but are now called Barlow's disease or infantile scurvy.
Improperly fed children may suffer from both rickets
and scurvy at the same time; such cases are still some-
times referred to as scurvy-rickets and wrongly believed
to be a form of rickets. According to data collected by
the American Pediatric Society, 45 per cent, of the cases
of infantile scurvy are complicated by rickets; the dual
symptoms are caused by a diet lacking in more than one
respect. Scurvy is most common in infants fed on over-
heated or over-diluted cow's milk, alkaline food mixtures
and certain proprietary foods. The disease is seldom
seen in infants under four months of age; most cases
occur during the ninth and tenth months; there is then
a gradual decrease in the number of cases, and scurvy
is rare in children after eighteen months.


Many of the symptoms in infants resemble those of scurvy
in adults. The child is frequently well covered with sub-
cutaneous fat and does not appear ill-nourished. The first
signs of ill-health may be digestive troubles, and almost
invariably there is a marked pallor, intensified by blue rings
round the eyes. Suddenly the child becomes fretful in a
special kind of way; it is quiet as long as it is left alone,
but cries continuously when bathed or moved. The pain is
located in the lower limbs, and any attempt to move the leg
or thigh causes a scream. Swellings of the lower limbs, first
in one leg then in the other, may be detected. According
to Holt four-fifths of the cases of infantile scurvy have at


first been mistaken for rheumatism on account of the swollen
and tender limbs. The legs are not flexed as in the healthy
infant, but limp and straight (see Fig. 7), and owing to their
tenderness are kept so still that they seem to be paralysed.
The bones are brittle from imperfect bone formation and do
not bend as in rickets; the heads of the long bones may
completely separate from the shafts. Characteristic changes
take place in the microscopic structure of the tissue at the
junctions between the rib-bones and cartilages. Hess has
described cases of infantile scurvy not complicated with
rickets, showing a beading of the rib junctions indistinguish-
able to the touch from the beading regarded as a specific
sign of rickets (see p. 73). The nature of the beading, in
the absence of other definite signs, can only be determined
by the response to treatment : if the beading is due to rickets
it disappears on treatment with cod-liver oil, if due to scurvy
it is not cured by cod-liver oil but by orange- juice.

The gums of scorbutic infants with no teeth are pale and
swollen or marked with purple patches; if there are several
teeth the gums may be bleeding and spongy ; if the gums are
much affected the breath is very foetid, as in adult scurvy.
Nose-bleeding is a common sign; large bruises or small
purple spots appear on the skin wherever there is any kind of

The swollen and tender limbs are due to haemorrhages,
either under the skin, in the muscles or between the bone and
its sheath.
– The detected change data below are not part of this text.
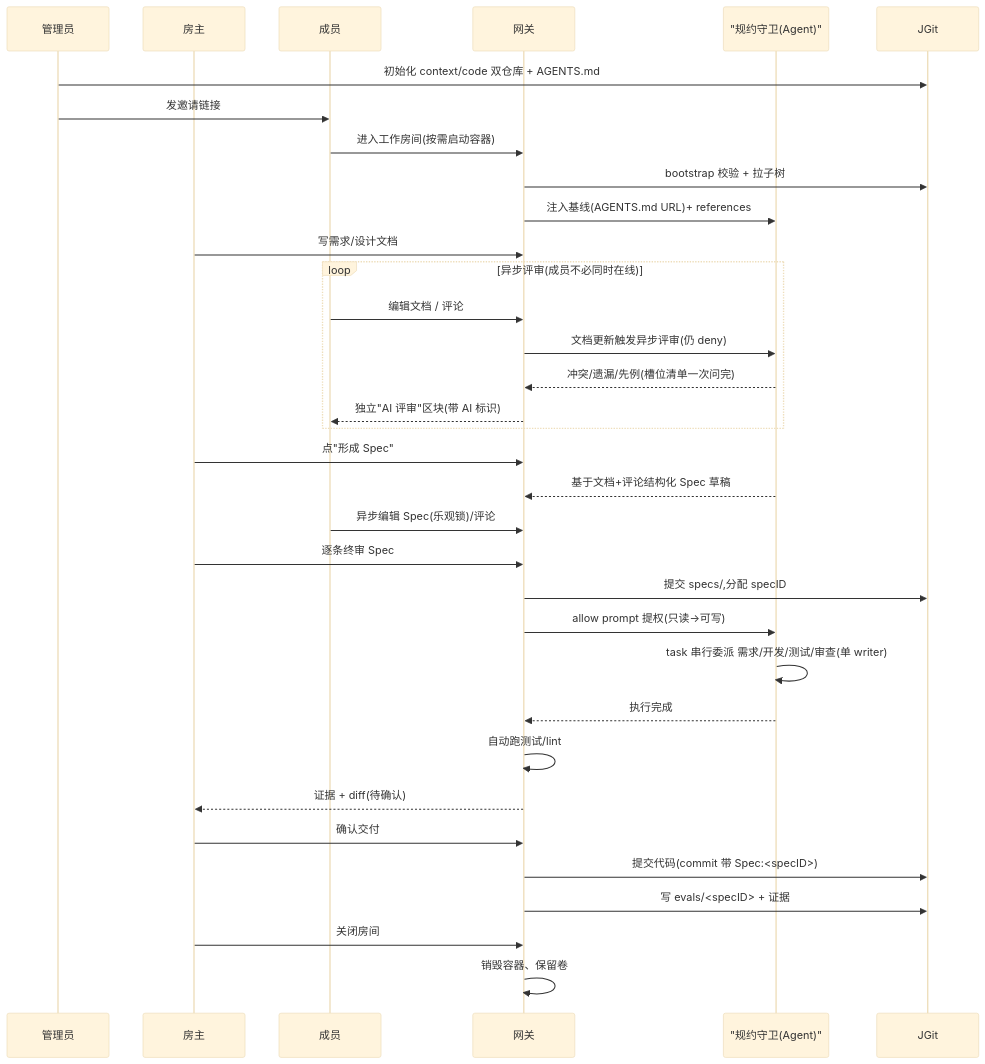
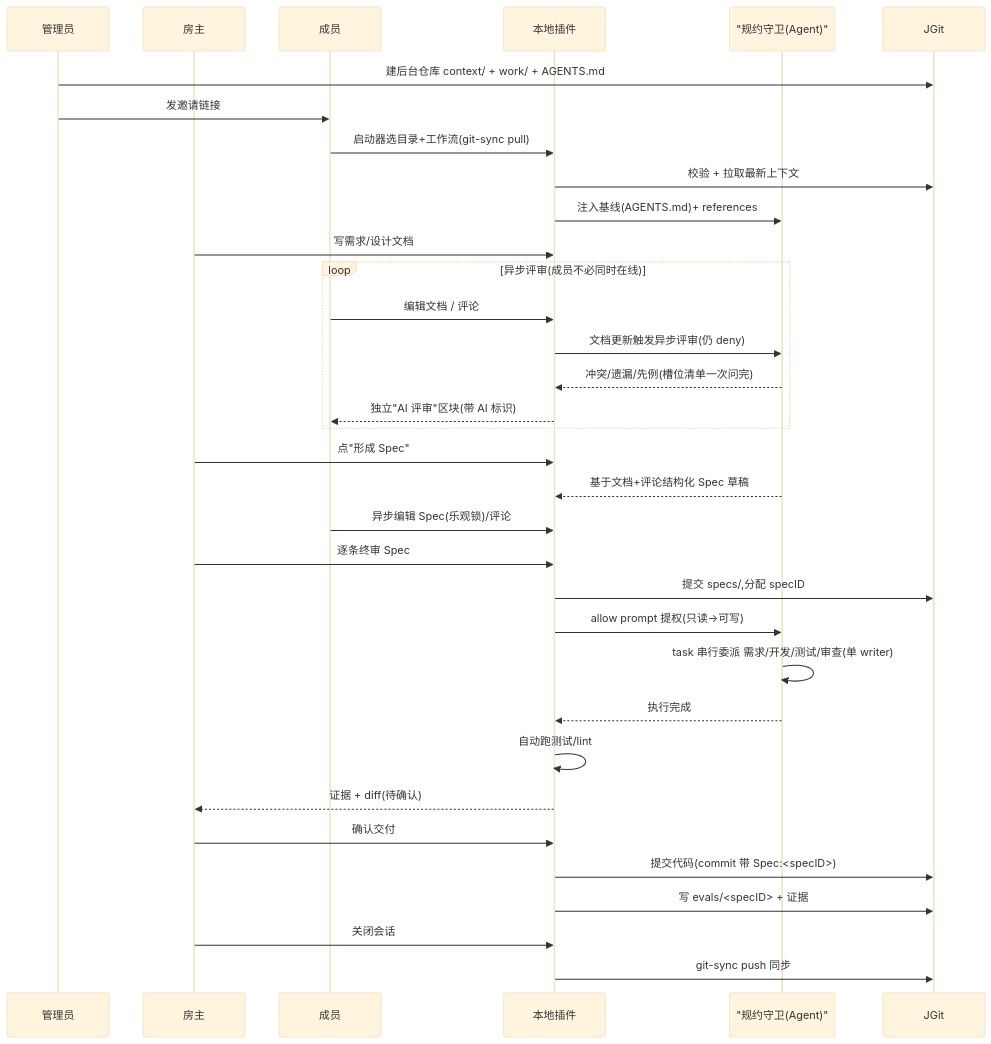
Before and after one commit to wonglaitung/opencode: the first of 4 diagrams in COLLECTIVE.md, drawn with Mermaid (base theme). The commit also changed other lines of this file, not shown here.

````diff
--- a/COLLECTIVE.md
+++ b/COLLECTIVE.md
@@ -126,39 +131,39 @@
 ```mermaid
 sequenceDiagram
     participant 管理员
     participant 房主
     participant 成员
-    participant 网关
+    participant 本地插件
     participant AI as "规约守卫(Agent)"
     participant JGit
 
-    管理员->>JGit: 初始化 context/code 双仓库 + AGENTS.md
+    管理员->>JGit: 建后台仓库 context/ + work/ + AGENTS.md
     管理员->>成员: 发邀请链接
-    成员->>网关: 进入工作房间(按需启动容器)
-    网关->>JGit: bootstrap 校验 + 拉子树
-    网关->>AI: 注入基线(AGENTS.md URL)+ references
+    成员->>本地插件: 启动器选目录+工作流(git-sync pull)
+    本地插件->>JGit: 校验 + 拉取最新上下文
+    本地插件->>AI: 注入基线(AGENTS.md)+ references
 
-    房主->>网关: 写需求/设计文档
+    房主->>本地插件: 写需求/设计文档
     loop 异步评审(成员不必同时在线)
-        成员->>网关: 编辑文档 / 评论
-        网关->>AI: 文档更新触发异步评审(仍 deny)
-        AI-->>网关: 冲突/遗漏/先例(槽位清单一次问完)
-        网关-->>成员: 独立"AI 评审"区块(带 AI 标识)
+        成员->>本地插件: 编辑文档 / 评论
+        本地插件->>AI: 文档更新触发异步评审(仍 deny)
+        AI-->>本地插件: 冲突/遗漏/先例(槽位清单一次问完)
+        本地插件-->>成员: 独立"AI 评审"区块(带 AI 标识)
     end
 
-    房主->>网关: 点"形成 Spec"
-    AI-->>网关: 基于文档+评论结构化 Spec 草稿
-    成员->>网关: 异步编辑 Spec(乐观锁)/评论
-    房主->>网关: 逐条终审 Spec
-    网关->>JGit: 提交 specs/,分配 specID
-    网关->>AI: allow prompt 提权(只读→可写)
+    房主->>本地插件: 点"形成 Spec"
+    AI-->>本地插件: 基于文档+评论结构化 Spec 草稿
+    成员->>本地插件: 异步编辑 Spec(乐观锁)/评论
+    房主->>本地插件: 逐条终审 Spec
+    本地插件->>JGit: 提交 specs/,分配 specID
+    本地插件->>AI: allow prompt 提权(只读→可写)
     AI->>AI: task 串行委派 需求/开发/测试/审查(单 writer)
-    AI-->>网关: 执行完成
-    网关->>网关: 自动跑测试/lint
-    网关-->>房主: 证据 + diff(待确认)
-    房主->>网关: 确认交付
-    网关->>JGit: 提交代码(commit 带 Spec:<specID>)
-    网关->>JGit: 写 evals/<specID> + 证据
-    房主->>网关: 关闭房间
-    网关->>网关: 销毁容器、保留卷
+    AI-->>本地插件: 执行完成
+    本地插件->>本地插件: 自动跑测试/lint
+    本地插件-->>房主: 证据 + diff(待确认)
+    房主->>本地插件: 确认交付
+    本地插件->>JGit: 提交代码(commit 带 Spec:<specID>)
+    本地插件->>JGit: 写 evals/<specID> + 证据
+    房主->>本地插件: 关闭会话
+    本地插件->>JGit: git-sync push 同步
 ```
````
Haemorrhages may occur into the tissues of any
part of the body ; sometimes haemorrhage behind the eyeball
causes one or both eyes to protrude with almost startling
suddenness. Blood may be passed with the faeces or urine;
the latter is usually scanty in amount. Extensive haemor-
rhages may produce a rise in temperature to 101 or 102 F.,
or even higher.

Barlow and others have recorded identical symptoms
amongst children of two to ten years who had a curious
hysterical dislike of vegetables and meat. Barlow treated
scorbutic infants with undiluted fresh cow's milk, some-
times thickened with sieved potato, and a tablespoonful
daily of orange- or grape-juice. 1 Chick and Dalyell,
working among the famine-stricken children in Vienna,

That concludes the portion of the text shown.